OOIDA: ELDs Are Invasion Of Driver Privacy And Constitutional Rights
OOIDA argued that the ELD mandate “does not advance safety, is arbitrary and capricious and violates 4th amendment rights against unreasonable searches and seizures,” but the court disagreed, meaning that the December 2017 implementation date is still in effect.
Notably, the court argued that “compliance [with hours of service regulations] has long been an issue, though, because it is easy to insert an error in paper record, whether intentionally or not.”
Court Denies All Five Of OOIDA’s Arguments
The opinion offered by Circuit Judge David F. Hamilton answered each of OOIDA’s objections to the ELD mandate one by one.
- OOIDA argued that ELDs are ineffective because they are not totally automatic. “Petitioners’ reading of the statute seeks to pit one statutory requirement against another rather than allow the agency to balance competing policy goals endorsed by Congress,” the opinion stated.
- OOIDA stated that the definition of driver harassment provided was too narrow. The court found that the agency had done due diligence by seeking input from drivers, motor carriers, and trade organizations on the definition of driver harassment.
- OOIDA claimed that the cost-benefit analysis of the ELD mandate was flawed and did not justify nationwide implementation. The court said the no cost benefit analysis was required and that the studies that were performed were sufficient.
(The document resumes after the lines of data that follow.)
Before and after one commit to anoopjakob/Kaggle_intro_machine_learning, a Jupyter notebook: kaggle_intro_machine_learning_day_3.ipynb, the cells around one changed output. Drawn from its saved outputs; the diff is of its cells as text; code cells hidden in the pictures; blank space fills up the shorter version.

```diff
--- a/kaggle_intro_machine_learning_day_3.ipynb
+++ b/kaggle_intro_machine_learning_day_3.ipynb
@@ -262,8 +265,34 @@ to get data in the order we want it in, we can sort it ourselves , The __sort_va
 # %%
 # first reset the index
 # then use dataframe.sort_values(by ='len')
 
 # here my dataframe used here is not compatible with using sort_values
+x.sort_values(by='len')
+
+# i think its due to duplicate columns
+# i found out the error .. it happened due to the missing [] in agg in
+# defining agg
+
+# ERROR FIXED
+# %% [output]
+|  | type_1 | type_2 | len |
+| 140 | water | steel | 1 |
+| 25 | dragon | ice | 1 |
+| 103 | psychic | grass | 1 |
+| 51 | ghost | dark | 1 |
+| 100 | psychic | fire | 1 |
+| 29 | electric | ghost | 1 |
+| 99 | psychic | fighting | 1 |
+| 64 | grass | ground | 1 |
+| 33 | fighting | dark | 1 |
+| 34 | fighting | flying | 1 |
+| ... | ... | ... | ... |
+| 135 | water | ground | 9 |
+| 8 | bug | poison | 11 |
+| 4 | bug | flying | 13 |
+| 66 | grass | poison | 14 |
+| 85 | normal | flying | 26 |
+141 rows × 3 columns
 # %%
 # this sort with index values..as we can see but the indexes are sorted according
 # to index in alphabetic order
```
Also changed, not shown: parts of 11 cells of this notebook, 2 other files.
- OOIDA argued that the ELD mandate was an invasion of driver privacy. The court found that the agency “adopted a reasonable approach to protect drivers in this regard.”
- Most significantly, OOIDA attested that the ELD mandate was a violation of the fourth amendment against unreasonable search and seizure. The court said, “We find no Fourth Amendment violation. Whether or not the rule itself imposes a search or a seizure, inspection of data recorded on an ELD would fall within the “pervasively regulated industry” exception to the warrant requirement. The agency’s administrative inspection scheme for such information is reasonable.”
Though OOIDA expressed serious disappointment with the court’s ruling, they vow to keep looking for ways to stop the ELD mandate: “Because this issue is of vital importance to our members and all small-business truckers, we are reviewing our next steps to continue our challenge against this regulation.”